ScienceMark is a benchmark written by Tim Wilkens, which measures the CPU time necessary to perform advanced scientific calculations, and produces a score based on those times. It consists of three individual benchmarks; a molecular dynamics simulation involving liquid Argon atoms at 140 degrees Kelvin, one which finds all quantum solutions to the Schrodinger equation for all 61 electrons in the element Promethium, and a calculation of the total energy in a water molecule using Quantum Monte Carlo (QMC).
The first two (actually first and third) tests in the ScienceMark suite operate almost completely independently of memory bandwidth. This is a good example of why some programs scale better than others. In the molecular dynamics and QMC tests, the data set being manipulated fits entirely within the 256KB cache available to the processor, and as a result, scales linearly with processor speed.

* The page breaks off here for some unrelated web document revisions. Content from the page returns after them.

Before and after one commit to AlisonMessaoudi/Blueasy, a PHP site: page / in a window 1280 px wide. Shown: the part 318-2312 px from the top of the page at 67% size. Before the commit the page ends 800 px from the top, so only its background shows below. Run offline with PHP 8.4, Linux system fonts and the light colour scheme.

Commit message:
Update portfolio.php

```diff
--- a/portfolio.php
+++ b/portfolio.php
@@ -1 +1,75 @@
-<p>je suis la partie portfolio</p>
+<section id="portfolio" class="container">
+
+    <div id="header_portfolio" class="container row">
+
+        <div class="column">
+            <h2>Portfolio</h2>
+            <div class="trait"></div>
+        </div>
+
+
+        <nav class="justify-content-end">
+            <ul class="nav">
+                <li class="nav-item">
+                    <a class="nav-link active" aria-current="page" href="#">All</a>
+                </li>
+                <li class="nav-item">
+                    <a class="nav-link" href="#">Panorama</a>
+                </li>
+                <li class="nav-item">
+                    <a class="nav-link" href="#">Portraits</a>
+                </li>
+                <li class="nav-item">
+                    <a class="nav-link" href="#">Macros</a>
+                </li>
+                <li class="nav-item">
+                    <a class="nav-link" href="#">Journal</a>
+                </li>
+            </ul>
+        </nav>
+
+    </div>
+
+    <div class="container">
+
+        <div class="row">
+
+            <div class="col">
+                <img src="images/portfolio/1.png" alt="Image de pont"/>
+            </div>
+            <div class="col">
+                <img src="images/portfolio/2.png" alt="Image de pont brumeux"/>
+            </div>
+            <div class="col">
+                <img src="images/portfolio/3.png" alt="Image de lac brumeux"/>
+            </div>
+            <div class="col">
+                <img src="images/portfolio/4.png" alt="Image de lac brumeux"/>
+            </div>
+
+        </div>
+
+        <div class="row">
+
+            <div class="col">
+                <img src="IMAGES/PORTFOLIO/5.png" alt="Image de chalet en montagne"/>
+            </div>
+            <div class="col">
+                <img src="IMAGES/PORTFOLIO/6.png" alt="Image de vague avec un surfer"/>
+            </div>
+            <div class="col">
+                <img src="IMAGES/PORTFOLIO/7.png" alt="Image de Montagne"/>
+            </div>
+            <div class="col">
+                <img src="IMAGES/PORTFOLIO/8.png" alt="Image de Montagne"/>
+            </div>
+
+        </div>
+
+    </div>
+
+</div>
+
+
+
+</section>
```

The Primordia test, however, illustrates a different picture. It is clearly more dependent on memory bandwidth, as the two test configurations with the least amount of bandwidth turn in the slowest numbers, and indeed, both begin to scale poorly around the 1.8 to 2 GHz mark. The 500/333 platform, courtesy of plenty of available bandwidth, is able to scale well up to, and beyond, the 2.0 GHz mark.